Giant Hogweed and Wild Parsnip

Giant Hogweed and Wild Parsnip are invasive plants that can be dangerous to touch.

Many plants can easily be mistaken for Giant Hogweed and Wild Parsnip, including Angelica, Cow Parsnip, and Queen Anne's Lace. 

See the additional resources at the bottom of this page to learn how to identify these plants.

Both Giant Hogweed and Wild Parsnip can be dangerous to touch. 

Giant Hogweed

Identifying features

Giant Hogweed is a large, invasive plant that can grow up to six metres tall. It has a thick stem with reddish spots and large, cabbage-like leaves. Its white flower clusters and seed heads are distinguished by their rounded umbel shape and size of up to one metre across.

Health risks

Giant Hogweed's sap contains chemicals that can cause skin to become hypersensitive to sunlight and erupt in painful blisters. If you see this plant, do not touch it. If you come in contact with the plant, you should thoroughly wash exposed skin with soap and water and keep the affected area out of direct sunlight for at least 48 hours. If your skin reacts or becomes painful, seek medical attention.

Report sightings

The town has installed signs in areas where Giant Hogweed has been found. If you stay on established park paths and groomed trails on town property, you should not encounter Giant Hogweed. If you come across Giant Hogweed on town property, do not attempt to remove it. Instead, inform ServiceOakville at 905-845-6601. They will notify the appropriate town staff who will confirm plant identification, report to Conservation Halton for tracking, and treat the area as appropriate.

The Town of Oakville partners with Conservation Halton to control Giant Hogweed with herbicide application. 

Wild Parsnip

Identifying features

Wild Parsnip is an invasive plant that can grow up to 1.5 metres tall. It has a smooth single green stem 2 to 5 centimetres thick, and compound leaves with sharply toothed leaflets that resemble mittens. It can be distinguished from its look-alikes during flowering season by its yellowish-green umbrella-shaped flower clusters 10-20 centimetres across.
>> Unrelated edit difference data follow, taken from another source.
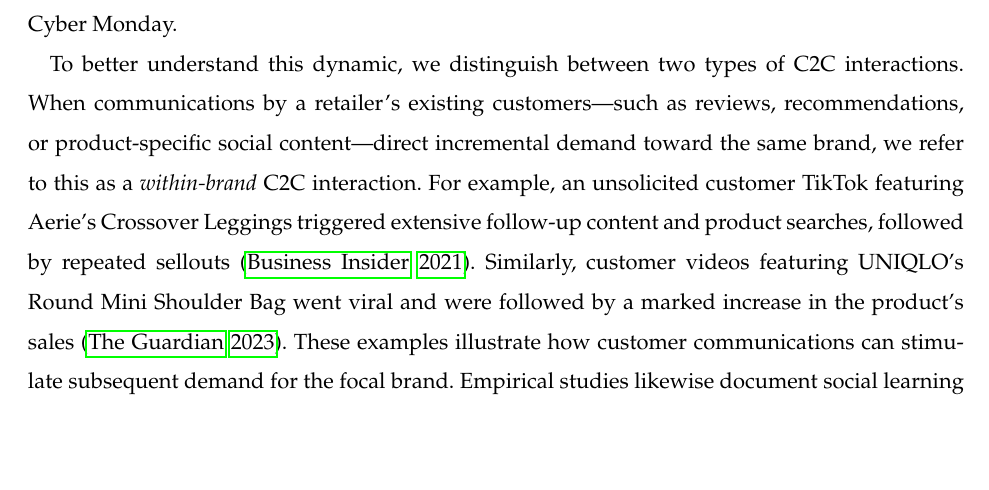
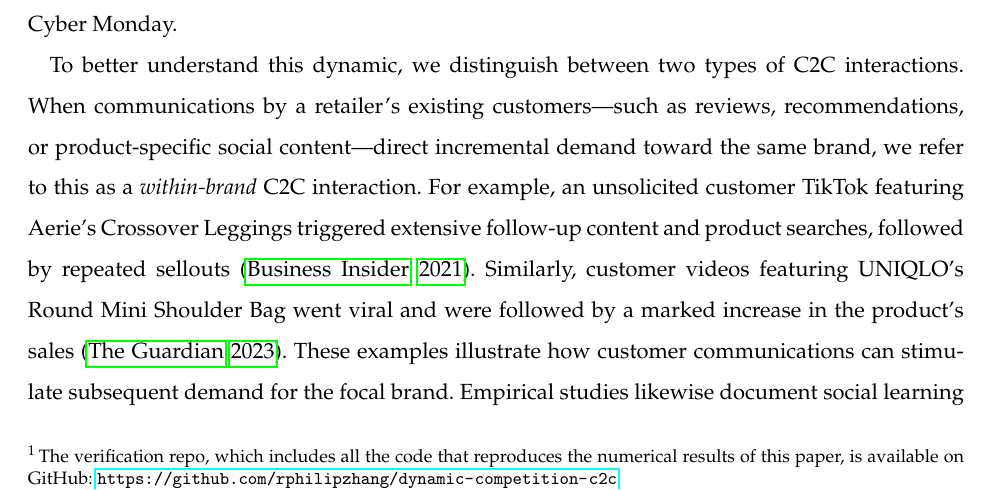
Before and after one commit to rphilipzhang/dynamic-competition-c2c, a LaTeX document (paper/Manuscript.tex): part of page 2 of 33, cut so that both start at the same text, the shorter picture padded with empty space. The pictures show the PDF file paper/Manuscript.pdf that the author committed with the source.

Commit message:
Manuscript: footnote with the link to this repository
Add the footnote at the start of the Introduction and recompile
Manuscript.pdf with pdfLaTeX (33 pages, as before). Six labels of the
manuscript move one page later, so numerics/paper_labels.json is
regenerated from the new .aux. Ignore the synctex and xdv build files.

Co-Authored-By: Claude Opus 5.5 <noreply@anthropic.com>

```diff
--- a/paper/Manuscript.tex
+++ b/paper/Manuscript.tex
@@ -50,7 +50,7 @@ Moreover, effective inventory and pricing strategies must align with the prevail
 
 \section{Introduction}
 
-Ever since online retailing was born, it has been constantly redefined by business-model and technological innovations. In recent years, with the rapid growth of social media platforms (e.g., Facebook, YouTube, and X), online retailing has evolved into a more interactive and socially embedded mode, where consumer behavior is increasingly shaped by interpersonal influences and shared experiences. One notable phenomenon is the prevalence of customer-to-customer (C2C) interactions, such as product reviews, outfit posts, unboxing videos, and other user-generated content across social platforms. These interactions, both verbal and visual, can significantly impact consumer demand and product visibility across brands and categories.
+\footnote{The verification repo, which includes all the code that reproduces the numerical results of this paper, is available on GitHub: \url{https://github.com/rphilipzhang/dynamic-competition-c2c}.}Ever since online retailing was born, it has been constantly redefined by business-model and technological innovations. In recent years, with the rapid growth of social media platforms (e.g., Facebook, YouTube, and X), online retailing has evolved into a more interactive and socially embedded mode, where consumer behavior is increasingly shaped by interpersonal influences and shared experiences. One notable phenomenon is the prevalence of customer-to-customer (C2C) interactions, such as product reviews, outfit posts, unboxing videos, and other user-generated content across social platforms. These interactions, both verbal and visual, can significantly impact consumer demand and product visibility across brands and categories.
 
 Practical examples abound in the fashion sector. Consider two online retailers, such as Amazon Fashion and Shein, both selling seasonal clothing. In the fall, they run promotional campaigns that include live video shopping events. After customers receive their purchases, many begin to share styling tips and outfit hauls through TikTok and Instagram. These posts, often in informal and brand-agnostic formats, not only influence the visibility of one retailer but also stimulate demand for the fashion category at large. When winter arrives, a new group of customers who were exposed to this content may enter the market, with some drawn to the brand they saw and others simply attracted to the category. This social contagion process expands the market for both retailers, though not always equally, depending on the nature of the interactions. Such behavior is now widespread across many sectors of online retailing and is especially amplified during short but intense selling periods, such as those surrounding e-commerce holidays like Singles Day and Cyber Monday.
 
```
Also changed, not shown: paper/Manuscript.pdf, 2 other files.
Health risks

Contact with the sap of the plant may cause skin irritations, burns or blisters. As with Giant Hogweed, you should avoid touching this plant with any exposed skin. If you are exposed to sap from the plant, you should immediately and thoroughly wash the exposed skin with soap and water, avoid direct sunlight on the affected area and seek medical attention if you have a reaction to the sap.

Report sightings

Wild Parsnip is present in most open and naturalized areas throughout town. Its abundance makes control almost impossible. The town is limiting control treatment to groomed park space and areas within two metres of granular and paved trails and walkways. Extreme caution should be exercised if using foot trails not maintained by the town and in all naturalized spaces.

If you identify wild parsnip on town property, please call ServiceOakville at 905-845-6601 and provide the closest address and approximate size of the affected area. Do not attempt to remove or touch the plant.